## TASK BRIEF
For each line of the data below, test for "path". Report only the number of lines that pass.

## MATERIAL TO PROCESS
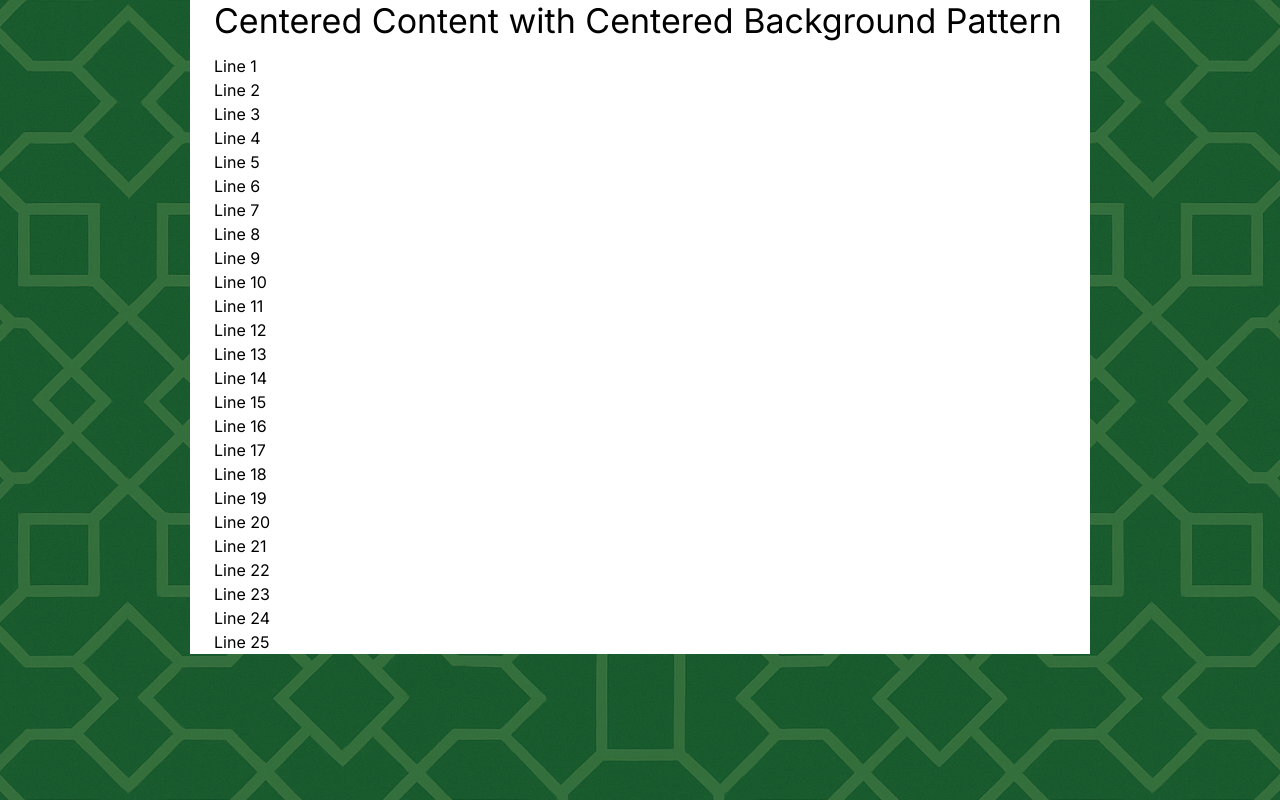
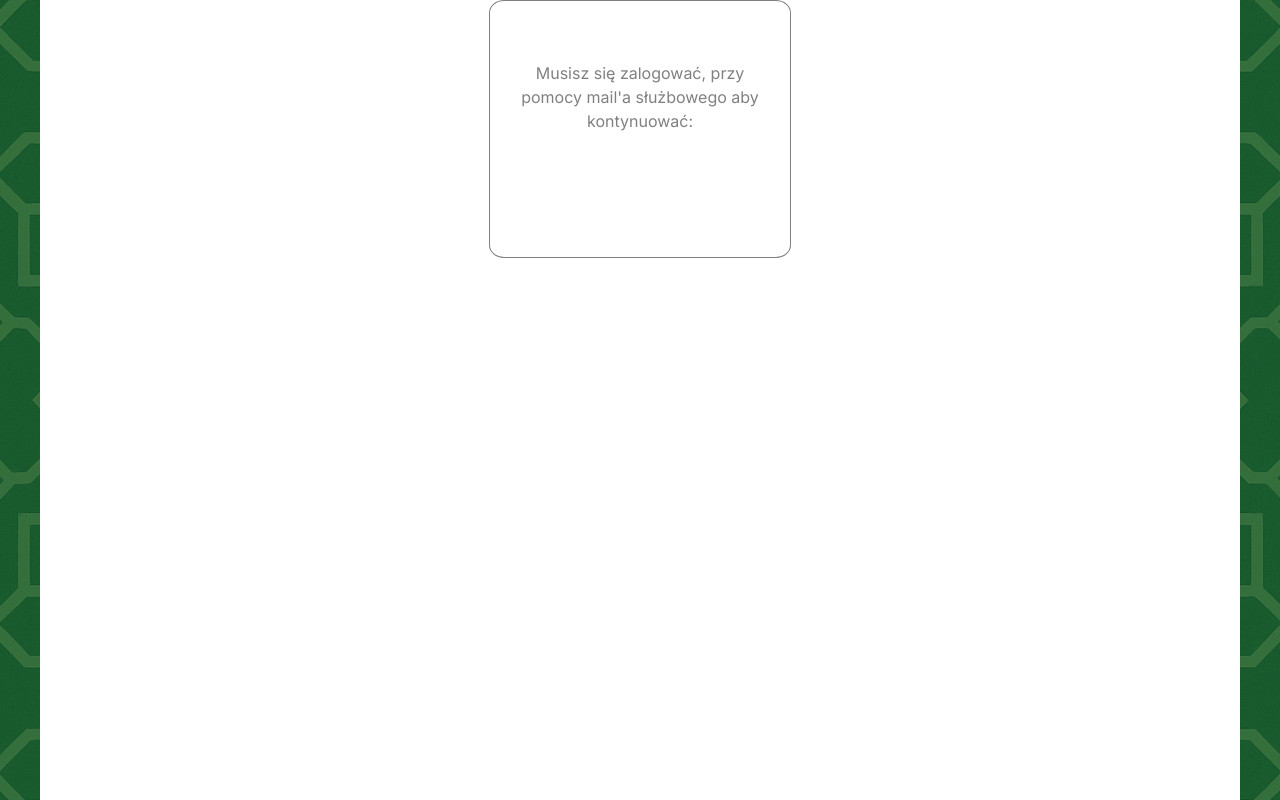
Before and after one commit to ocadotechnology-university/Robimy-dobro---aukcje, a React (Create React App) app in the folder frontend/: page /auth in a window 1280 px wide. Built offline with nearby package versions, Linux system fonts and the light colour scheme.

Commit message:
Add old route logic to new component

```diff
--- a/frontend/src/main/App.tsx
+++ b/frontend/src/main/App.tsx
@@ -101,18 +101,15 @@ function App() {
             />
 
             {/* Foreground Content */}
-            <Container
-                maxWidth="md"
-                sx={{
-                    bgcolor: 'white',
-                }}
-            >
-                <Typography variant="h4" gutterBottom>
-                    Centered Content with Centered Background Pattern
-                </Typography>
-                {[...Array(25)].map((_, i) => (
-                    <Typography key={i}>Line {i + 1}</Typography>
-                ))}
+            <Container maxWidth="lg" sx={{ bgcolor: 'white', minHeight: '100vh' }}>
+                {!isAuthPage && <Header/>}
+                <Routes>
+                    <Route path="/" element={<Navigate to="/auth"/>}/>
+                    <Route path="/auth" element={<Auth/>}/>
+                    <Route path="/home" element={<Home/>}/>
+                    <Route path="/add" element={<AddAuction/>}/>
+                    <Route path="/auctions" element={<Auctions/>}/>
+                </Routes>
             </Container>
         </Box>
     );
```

## ANSWER BELOW
5